## Brief
Wherever the word "with" shows up in the data, report the line it sits in.

(Web page revision data)
• • • • •

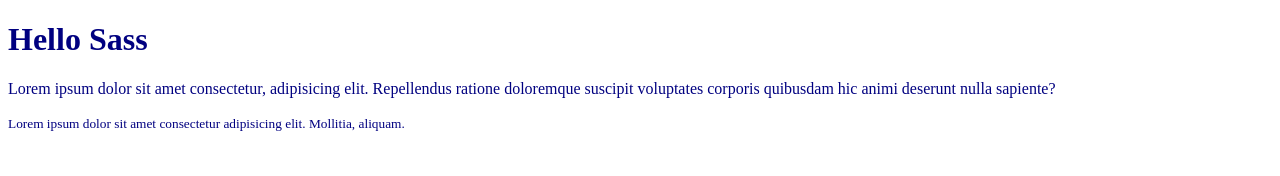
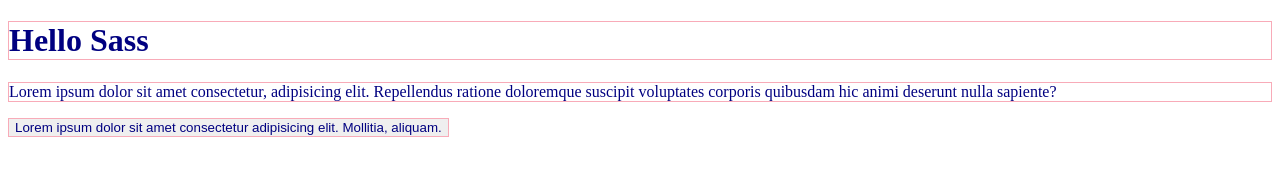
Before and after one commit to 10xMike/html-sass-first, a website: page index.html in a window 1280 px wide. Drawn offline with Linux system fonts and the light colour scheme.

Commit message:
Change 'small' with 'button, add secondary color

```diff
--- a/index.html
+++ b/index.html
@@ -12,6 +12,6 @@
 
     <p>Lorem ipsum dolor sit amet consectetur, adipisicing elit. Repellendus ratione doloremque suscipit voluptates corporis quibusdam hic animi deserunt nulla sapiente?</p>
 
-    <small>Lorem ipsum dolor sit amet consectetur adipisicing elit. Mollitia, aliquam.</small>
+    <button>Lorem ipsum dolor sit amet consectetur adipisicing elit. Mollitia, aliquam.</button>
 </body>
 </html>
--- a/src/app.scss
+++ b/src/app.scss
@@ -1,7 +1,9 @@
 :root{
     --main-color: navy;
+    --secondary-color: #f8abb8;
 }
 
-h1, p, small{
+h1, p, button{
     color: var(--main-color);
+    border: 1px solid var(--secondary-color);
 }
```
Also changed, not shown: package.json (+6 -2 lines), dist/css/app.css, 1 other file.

• • • • •

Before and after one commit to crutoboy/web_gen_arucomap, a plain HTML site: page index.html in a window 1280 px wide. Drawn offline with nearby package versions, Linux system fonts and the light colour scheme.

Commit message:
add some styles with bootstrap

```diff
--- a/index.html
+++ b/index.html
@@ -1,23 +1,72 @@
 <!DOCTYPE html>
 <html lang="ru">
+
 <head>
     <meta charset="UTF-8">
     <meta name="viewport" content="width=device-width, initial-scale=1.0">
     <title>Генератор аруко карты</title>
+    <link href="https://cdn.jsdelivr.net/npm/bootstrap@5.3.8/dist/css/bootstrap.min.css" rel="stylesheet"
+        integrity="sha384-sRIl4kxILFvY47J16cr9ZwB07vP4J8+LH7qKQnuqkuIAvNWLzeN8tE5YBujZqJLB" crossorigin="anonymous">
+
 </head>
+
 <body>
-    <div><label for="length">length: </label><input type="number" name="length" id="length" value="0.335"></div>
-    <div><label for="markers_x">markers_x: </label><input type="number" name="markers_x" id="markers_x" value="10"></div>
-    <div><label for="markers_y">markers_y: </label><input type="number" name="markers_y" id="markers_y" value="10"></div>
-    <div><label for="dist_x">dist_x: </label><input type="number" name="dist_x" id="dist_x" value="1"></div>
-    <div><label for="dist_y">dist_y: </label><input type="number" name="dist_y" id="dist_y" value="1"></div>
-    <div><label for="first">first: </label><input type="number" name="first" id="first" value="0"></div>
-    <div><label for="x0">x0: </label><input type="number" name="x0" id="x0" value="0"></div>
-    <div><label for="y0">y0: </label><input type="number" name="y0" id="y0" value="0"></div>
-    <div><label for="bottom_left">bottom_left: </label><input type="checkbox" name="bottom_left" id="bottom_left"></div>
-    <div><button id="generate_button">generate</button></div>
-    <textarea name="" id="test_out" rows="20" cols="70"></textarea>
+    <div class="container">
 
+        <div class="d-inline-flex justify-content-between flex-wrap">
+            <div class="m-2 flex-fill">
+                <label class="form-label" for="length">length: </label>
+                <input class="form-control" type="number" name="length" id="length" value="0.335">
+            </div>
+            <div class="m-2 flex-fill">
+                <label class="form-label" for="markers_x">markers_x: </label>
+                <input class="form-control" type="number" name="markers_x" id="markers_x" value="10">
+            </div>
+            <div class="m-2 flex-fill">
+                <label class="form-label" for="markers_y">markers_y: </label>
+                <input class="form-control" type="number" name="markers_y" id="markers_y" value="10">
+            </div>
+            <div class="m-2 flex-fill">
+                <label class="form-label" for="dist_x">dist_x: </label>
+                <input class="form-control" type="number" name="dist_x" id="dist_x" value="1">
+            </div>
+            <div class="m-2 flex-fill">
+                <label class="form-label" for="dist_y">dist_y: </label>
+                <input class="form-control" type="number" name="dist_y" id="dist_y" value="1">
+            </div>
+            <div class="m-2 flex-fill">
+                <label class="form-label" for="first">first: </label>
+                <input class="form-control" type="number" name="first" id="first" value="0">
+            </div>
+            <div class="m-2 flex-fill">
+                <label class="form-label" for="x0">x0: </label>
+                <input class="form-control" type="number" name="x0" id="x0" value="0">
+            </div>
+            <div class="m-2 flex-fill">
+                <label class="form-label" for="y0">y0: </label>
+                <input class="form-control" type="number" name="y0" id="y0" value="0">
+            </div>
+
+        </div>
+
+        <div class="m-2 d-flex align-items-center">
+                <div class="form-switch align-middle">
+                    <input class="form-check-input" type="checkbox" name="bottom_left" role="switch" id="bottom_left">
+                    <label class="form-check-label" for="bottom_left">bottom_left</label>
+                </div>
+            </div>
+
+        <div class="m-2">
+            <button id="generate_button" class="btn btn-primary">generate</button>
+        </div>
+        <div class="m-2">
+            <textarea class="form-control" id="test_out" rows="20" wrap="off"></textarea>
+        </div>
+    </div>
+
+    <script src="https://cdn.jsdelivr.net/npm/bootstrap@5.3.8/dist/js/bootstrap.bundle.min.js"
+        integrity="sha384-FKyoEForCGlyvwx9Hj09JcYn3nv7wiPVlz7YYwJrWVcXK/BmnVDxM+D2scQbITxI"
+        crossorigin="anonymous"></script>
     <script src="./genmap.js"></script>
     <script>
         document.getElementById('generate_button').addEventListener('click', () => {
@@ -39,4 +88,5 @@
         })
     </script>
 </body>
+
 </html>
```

• • • • •

## Result of this exercise
Before and after one commit to 10xMike/html-sass-first, a website: page index.html in a window 1280 px wide. Drawn offline with Linux system fonts and the light colour scheme.
Change 'small' with 'button, add secondary color
Before and after one commit to crutoboy/web_gen_arucomap, a plain HTML site: page index.html in a window 1280 px wide. Drawn offline with nearby package versions, Linux system fonts and the light colour scheme.
add some styles with bootstrap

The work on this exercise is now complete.